Example: a firm may be in financial distress for some time, without any direct harm to its customers, and can eventually trade its way out of difficulty.
These are the risks that have a direct and negative impact, causing harm. They are the result of an individual or set of action(s) or omission(s) on the part of a firm, and will always impact on the guiding Principles.
Example: a firm loses or inadvertently discloses client data, which could cause financial loss or reputational damage to the customer or firm, and also damage the reputation of Jersey.
How we will assess these risks
We assess risk by the combination of impact (the potential harm that could be caused) and probability (the likelihood of a particular risk occurring).

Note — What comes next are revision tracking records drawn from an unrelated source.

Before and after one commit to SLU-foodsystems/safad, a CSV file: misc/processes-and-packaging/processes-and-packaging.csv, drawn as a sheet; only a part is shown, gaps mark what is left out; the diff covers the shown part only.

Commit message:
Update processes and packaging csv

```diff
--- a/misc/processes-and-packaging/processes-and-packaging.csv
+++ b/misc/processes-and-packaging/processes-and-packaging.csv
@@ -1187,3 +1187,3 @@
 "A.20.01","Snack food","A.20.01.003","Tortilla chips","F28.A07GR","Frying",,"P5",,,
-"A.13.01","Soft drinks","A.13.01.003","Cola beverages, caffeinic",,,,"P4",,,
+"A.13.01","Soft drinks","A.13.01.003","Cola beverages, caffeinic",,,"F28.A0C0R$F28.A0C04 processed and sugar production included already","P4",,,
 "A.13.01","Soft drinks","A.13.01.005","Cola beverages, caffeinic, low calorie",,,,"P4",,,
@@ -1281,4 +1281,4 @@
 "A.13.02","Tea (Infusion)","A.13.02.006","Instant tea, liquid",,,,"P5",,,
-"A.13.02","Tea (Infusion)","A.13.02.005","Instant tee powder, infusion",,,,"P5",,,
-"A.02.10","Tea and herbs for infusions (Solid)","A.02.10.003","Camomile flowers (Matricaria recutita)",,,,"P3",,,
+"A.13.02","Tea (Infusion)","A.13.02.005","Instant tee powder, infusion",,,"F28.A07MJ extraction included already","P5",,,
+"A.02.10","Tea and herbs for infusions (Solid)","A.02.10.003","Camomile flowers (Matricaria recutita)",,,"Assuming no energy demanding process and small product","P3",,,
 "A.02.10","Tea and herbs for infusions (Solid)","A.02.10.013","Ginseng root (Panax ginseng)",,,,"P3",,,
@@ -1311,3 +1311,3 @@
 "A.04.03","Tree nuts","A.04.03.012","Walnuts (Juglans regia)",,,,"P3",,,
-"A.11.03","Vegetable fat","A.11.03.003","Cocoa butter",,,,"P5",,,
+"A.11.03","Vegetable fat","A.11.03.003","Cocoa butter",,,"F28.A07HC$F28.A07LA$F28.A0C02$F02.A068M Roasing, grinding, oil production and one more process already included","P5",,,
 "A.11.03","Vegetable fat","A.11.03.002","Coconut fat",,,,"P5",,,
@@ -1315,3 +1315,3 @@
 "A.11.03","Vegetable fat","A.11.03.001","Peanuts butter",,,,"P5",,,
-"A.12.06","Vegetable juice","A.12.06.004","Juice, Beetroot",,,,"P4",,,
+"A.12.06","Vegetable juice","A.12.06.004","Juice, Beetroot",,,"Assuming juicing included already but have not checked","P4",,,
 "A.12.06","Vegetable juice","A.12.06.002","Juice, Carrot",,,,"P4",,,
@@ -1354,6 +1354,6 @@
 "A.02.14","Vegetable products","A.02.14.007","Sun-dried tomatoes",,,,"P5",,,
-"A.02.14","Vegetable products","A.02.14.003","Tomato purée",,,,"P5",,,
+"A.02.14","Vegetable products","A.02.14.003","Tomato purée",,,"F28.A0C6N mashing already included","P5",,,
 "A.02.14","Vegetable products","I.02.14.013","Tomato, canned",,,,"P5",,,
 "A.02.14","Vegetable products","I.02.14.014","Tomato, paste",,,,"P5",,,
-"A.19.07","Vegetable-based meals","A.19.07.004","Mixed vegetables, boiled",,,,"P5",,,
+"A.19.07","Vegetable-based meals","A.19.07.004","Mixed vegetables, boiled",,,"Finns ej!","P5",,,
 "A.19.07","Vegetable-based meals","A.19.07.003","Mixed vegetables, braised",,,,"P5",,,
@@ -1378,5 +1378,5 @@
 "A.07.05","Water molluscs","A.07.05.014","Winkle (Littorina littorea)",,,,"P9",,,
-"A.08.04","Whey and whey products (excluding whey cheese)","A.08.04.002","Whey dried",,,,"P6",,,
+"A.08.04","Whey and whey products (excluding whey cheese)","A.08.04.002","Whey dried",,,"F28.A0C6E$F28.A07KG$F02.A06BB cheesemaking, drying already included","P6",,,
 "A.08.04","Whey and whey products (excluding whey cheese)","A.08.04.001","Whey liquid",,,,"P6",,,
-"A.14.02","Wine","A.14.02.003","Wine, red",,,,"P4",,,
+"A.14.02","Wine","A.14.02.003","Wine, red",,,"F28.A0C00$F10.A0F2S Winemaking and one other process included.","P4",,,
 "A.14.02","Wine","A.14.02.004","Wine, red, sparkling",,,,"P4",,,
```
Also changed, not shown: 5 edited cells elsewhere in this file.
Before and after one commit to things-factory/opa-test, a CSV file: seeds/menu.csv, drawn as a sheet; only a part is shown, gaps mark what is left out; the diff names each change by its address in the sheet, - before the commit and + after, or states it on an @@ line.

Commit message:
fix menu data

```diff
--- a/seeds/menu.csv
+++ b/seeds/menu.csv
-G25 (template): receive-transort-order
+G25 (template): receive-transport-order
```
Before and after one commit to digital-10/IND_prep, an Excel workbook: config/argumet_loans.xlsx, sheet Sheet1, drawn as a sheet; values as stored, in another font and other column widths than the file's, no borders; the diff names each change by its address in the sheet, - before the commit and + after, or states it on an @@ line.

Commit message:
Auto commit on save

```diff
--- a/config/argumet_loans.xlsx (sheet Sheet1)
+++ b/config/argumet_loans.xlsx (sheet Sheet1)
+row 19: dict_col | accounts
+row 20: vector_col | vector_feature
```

In our risk-based approach, impact and probability are combined to give a measure of the overall risk posed to our guiding principles. We then compare this assessment to our appetite for risk and to prioritise and select the appropriate response.
We typically consider risk at an individual, entity and thematic level. In some cases, risks may already have occurred, meaning that we actually assess and respond to the consequences rather than the potential harm posed by a risk.
A key advantage to taking a risk-based approach is that it enables us to become much more proactive, identifying and tackling risks before they occur, rather than acting retrospectively once harm has arisen.
Consistent assessment, across the broad spectrum of risks that we monitor, is essential to ensure that our action is targeted proportionately at controlling the risks that we will not tolerate.
Our assessment takes into account both risks that have occurred and those that could potentially occur.